The schoolmarm’s house still stands along with out buildings towards the back of the property.  On this morning tour, at least 2 former students of the school were present.  They are Robert Dell and sister Katherine Dell.  Their father had been a roundhouse worker in Las Vegas and then moved his family to the Kelso area to work for the Kaiser Vulcan Mine.  Katherine Dell was a student here in 1944-1945.  She told listeners that the school was split session and brought along one of her report cards.



I noticed the back of one man’s shirt with some interesting information and this man turned out to be the tour guides father, Richard Nichols from Saugus California, about 250 miles to the west of Kelso.


The tour ended by the old school house and most people made their way back to the depot, about ¼ mile away.  I took a few pictures of Dave Nichols and his dad plus a group of history buffs from Arkansas.  Below right is the Kelso Cima Road.  This road parallels the railroad to the top of Cima grade, then diverges away from the track.  The original roads were Native American trading routes.  In more modern times, there was resistance to paving the road due to an odd belief that big horn sheep would not cross asphalt.  After this, the tour was done.  I returned to the depot where Ranger Nichols explained some facts about local archaeology.


The two photographs below are views of the ticket agent's office in the depot.

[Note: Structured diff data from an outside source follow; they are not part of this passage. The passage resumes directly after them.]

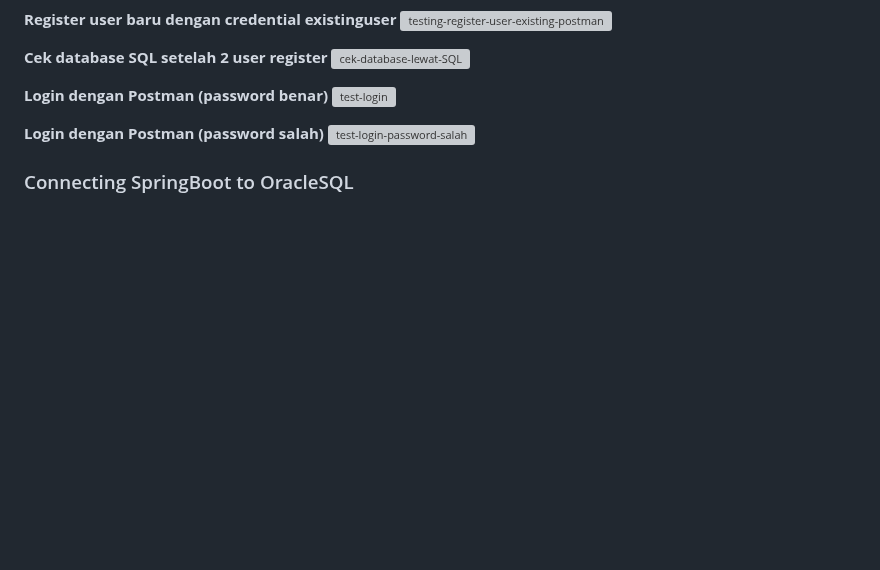
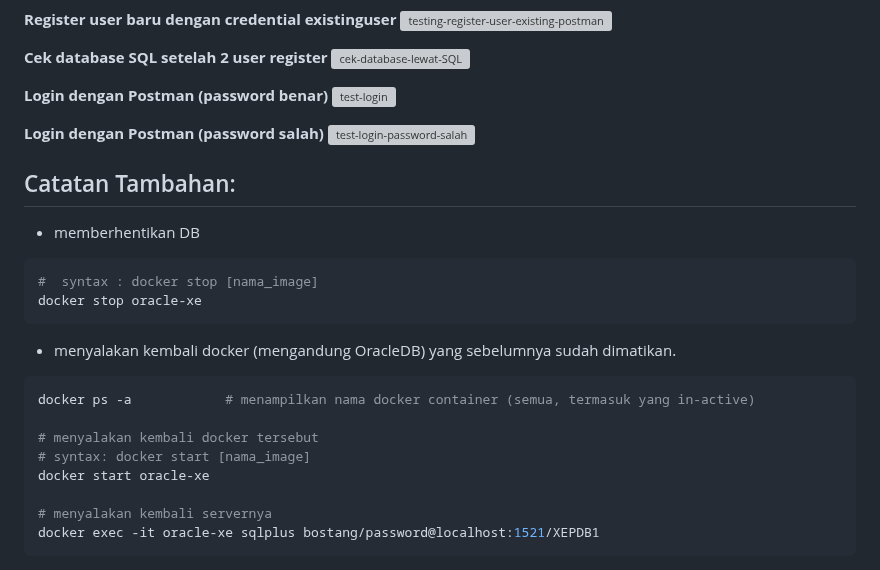
Before and after one commit to odp-bni-330/odp-bni-330.github.io, a Markdown page: MATERI_BELAJAR/11-OracleDB_SpringBoot/README.md, the part around the change. Drawn GitHub-style; blank space fills up the shorter version; grey boxes are pictures that could not be loaded.

Commit message:
+update README sedikit @ materi README day-11

````diff
--- a/MATERI_BELAJAR/11-OracleDB_SpringBoot/README.md
+++ b/MATERI_BELAJAR/11-OracleDB_SpringBoot/README.md
@@ -181,4 +181,20 @@ Terlampir di : `./handson/connect-oracle-db.zip`
 **Login dengan Postman (password salah)**
 ![test-login-password-salah](./img/test-login-password-salah.png)
 
-### Connecting SpringBoot to OracleSQL
+## Catatan Tambahan:
+- memberhentikan DB
+```bash
+#  syntax : docker stop [nama_image]
+docker stop oracle-xe
+```
+- menyalakan kembali docker (mengandung OracleDB) yang sebelumnya sudah dimatikan.
+```bash
+docker ps -a            # menampilkan nama docker container (semua, termasuk yang in-active)
+
+# menyalakan kembali docker tersebut
+# syntax: docker start [nama_image]
+docker start oracle-xe
+
+# menyalakan kembali servernya
+docker exec -it oracle-xe sqlplus bostang/password@localhost:1521/XEPDB1
+```
````
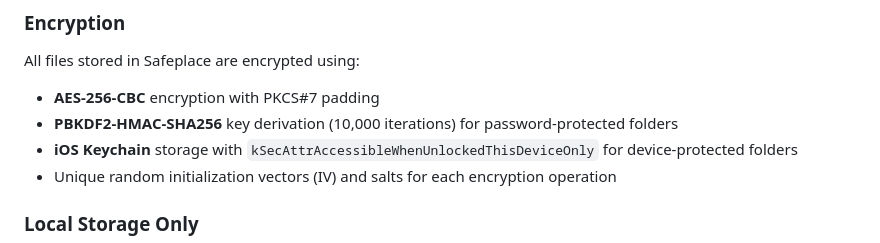
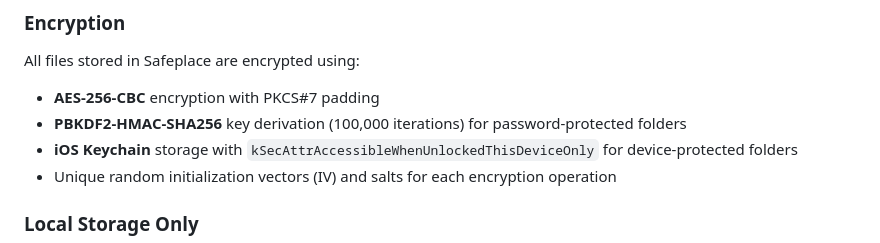
Before and after one commit to Rodriqe/Safeplace-Docs, a Markdown page: PRIVACY_POLICY.md, the part around the change. GitHub-like rendering.

```diff
--- a/PRIVACY_POLICY.md
+++ b/PRIVACY_POLICY.md
@@ -47,7 +47,7 @@ Your data is NEVER:
 
 All files stored in Safeplace are encrypted using:
 - **AES-256-CBC** encryption with PKCS#7 padding
-- **PBKDF2-HMAC-SHA256** key derivation (10,000 iterations) for password-protected folders
+- **PBKDF2-HMAC-SHA256** key derivation (100,000 iterations) for password-protected folders
 - **iOS Keychain** storage with `kSecAttrAccessibleWhenUnlockedThisDeviceOnly` for device-protected folders
 - Unique random initialization vectors (IV) and salts for each encryption operation
 
```
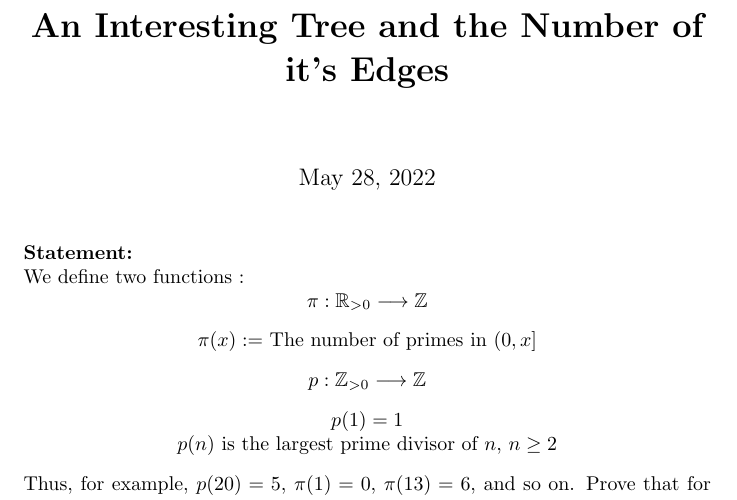
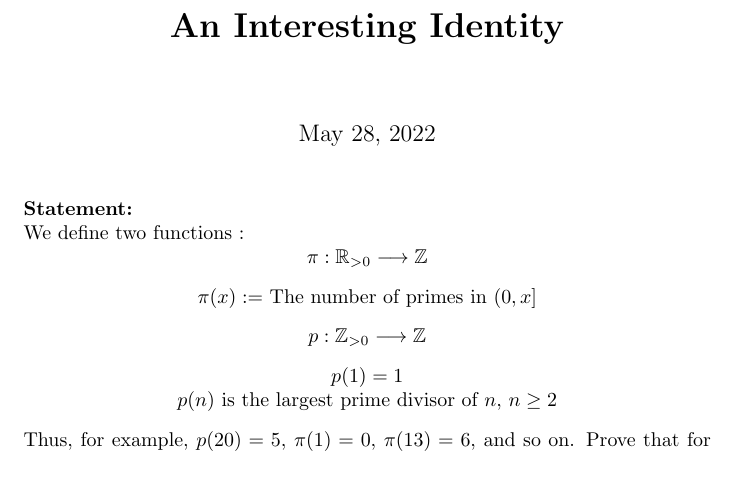
Before and after one commit to arponbasu/Linear_Algebra_SelfExploration_2ndSem, a LaTeX document (NT-Theorem.tex): part of page 1 of 3, cut at the place of the change, the shorter picture padded with empty space. Compiled offline with pdfLaTeX.

Commit message:
Add files via upload

```diff
--- a/NT-Theorem.tex
+++ b/NT-Theorem.tex
@@ -5,7 +5,7 @@
 \newcommand{\R}{\mathbb{R}}
 \usepackage[utf8]{inputenc}
 
-\title{\textbf{An Interesting Tree and the Number of it's Edges}}
+\title{\textbf{An Interesting Identity}}
 
 
 \usepackage{natbib}
```
Also changed, not shown: A_Number_Theory_Theorem.pdf.
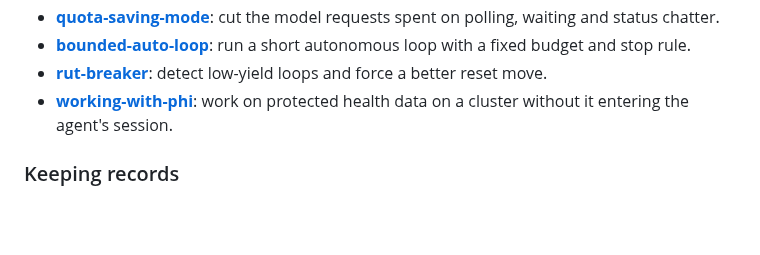
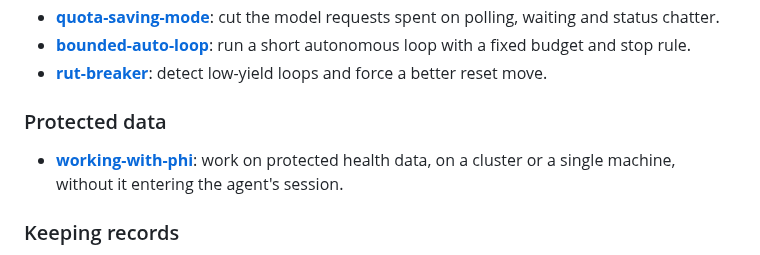
Before and after one commit to uchicago-dsi/ai-sci-skills, a Markdown page: README.md, the part around the change. GitHub-like rendering; blank space fills up the shorter version.

Commit message:
README: working-with-phi gets its own group; it no longer needs Slurm
Co-Authored-By: Claude Opus 5.5 <noreply@anthropic.com>
Claude-Session: https://claude.ai/code/session_01XinfZNg5bEVxq5x7pa3icc

```diff
--- a/README.md
+++ b/README.md
@@ -70,8 +70,12 @@ Each name links to the skill's folder.
   loop with a fixed budget and stop rule.
 - **[rut-breaker](skills/rut-breaker/)**: detect low-yield loops and force a
   better reset move.
+
+### Protected data
+
 - **[working-with-phi](skills/working-with-phi/)**: work on protected health
-  data on a cluster without it entering the agent's session.
+  data, on a cluster or a single machine, without it entering the agent's
+  session.
 
 ### Keeping records
 
```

Below left is the lunch counter which will be reopened in the future.  Below right is the first floor baggage room.  The basement has additional room for baggage and supplies.


Kelso Depot Page 3